=== Begin Enclosure ===
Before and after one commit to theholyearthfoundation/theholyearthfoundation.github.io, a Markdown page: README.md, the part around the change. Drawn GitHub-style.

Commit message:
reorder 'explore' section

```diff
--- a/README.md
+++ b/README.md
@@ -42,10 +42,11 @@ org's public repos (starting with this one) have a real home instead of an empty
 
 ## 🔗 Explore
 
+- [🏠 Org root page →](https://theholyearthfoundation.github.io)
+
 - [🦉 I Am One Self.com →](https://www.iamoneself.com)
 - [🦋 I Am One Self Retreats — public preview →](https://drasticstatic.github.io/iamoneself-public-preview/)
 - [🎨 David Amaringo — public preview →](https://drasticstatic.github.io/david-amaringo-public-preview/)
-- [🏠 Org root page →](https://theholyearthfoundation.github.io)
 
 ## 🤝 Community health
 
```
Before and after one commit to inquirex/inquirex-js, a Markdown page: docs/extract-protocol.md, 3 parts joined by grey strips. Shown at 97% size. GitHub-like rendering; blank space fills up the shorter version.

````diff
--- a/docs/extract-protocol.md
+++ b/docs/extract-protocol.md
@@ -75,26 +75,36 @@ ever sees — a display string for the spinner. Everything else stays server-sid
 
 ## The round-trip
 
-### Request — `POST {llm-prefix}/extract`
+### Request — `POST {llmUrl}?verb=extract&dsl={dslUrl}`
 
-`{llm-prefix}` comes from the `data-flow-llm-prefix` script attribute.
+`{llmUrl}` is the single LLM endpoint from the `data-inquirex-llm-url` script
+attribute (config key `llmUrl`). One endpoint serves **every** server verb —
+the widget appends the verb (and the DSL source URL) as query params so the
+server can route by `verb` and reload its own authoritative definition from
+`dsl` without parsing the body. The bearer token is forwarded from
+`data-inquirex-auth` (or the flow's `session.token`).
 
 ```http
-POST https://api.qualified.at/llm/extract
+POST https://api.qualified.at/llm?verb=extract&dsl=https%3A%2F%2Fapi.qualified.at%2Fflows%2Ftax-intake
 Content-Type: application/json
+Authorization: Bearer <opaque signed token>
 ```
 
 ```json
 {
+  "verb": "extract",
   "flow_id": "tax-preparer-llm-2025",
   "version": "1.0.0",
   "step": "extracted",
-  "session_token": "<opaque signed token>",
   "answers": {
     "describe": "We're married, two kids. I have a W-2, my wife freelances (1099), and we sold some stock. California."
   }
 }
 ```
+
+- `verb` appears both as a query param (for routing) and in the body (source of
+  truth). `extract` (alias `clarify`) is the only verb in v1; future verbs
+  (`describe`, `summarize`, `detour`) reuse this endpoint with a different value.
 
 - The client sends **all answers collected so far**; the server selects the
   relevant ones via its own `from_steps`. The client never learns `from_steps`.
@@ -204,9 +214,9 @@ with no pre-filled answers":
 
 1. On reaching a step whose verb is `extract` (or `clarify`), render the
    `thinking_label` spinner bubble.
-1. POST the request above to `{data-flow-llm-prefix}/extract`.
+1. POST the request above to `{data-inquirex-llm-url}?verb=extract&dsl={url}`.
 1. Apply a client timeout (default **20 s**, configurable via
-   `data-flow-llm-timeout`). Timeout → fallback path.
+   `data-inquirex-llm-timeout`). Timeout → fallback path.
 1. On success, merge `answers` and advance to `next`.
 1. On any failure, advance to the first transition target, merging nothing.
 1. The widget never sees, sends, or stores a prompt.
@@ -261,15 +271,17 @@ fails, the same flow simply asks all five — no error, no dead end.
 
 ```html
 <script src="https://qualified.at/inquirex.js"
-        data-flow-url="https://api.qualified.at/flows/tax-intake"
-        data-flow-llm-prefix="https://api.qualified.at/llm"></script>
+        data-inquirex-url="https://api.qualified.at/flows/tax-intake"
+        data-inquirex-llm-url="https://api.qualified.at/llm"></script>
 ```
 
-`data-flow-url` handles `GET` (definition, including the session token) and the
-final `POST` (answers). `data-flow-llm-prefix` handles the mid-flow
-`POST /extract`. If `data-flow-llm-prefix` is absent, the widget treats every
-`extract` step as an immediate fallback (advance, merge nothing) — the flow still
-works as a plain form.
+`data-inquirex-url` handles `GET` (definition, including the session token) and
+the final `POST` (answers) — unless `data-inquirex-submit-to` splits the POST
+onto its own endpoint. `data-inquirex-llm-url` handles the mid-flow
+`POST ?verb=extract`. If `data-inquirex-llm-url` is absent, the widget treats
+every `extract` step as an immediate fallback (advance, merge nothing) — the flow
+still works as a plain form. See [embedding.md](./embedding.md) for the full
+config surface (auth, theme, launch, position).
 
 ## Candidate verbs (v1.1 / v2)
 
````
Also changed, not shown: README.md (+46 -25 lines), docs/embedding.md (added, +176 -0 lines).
=== End Enclosure ===
THE PROBLEM |
Extract all lines from the data in which "root" is found.

RESULT OF THE EXERCISE |
+- [🏠 Org root page →](https://theholyearthfoundation.github.io)
-- [🏠 Org root page →](https://theholyearthfoundation.github.io)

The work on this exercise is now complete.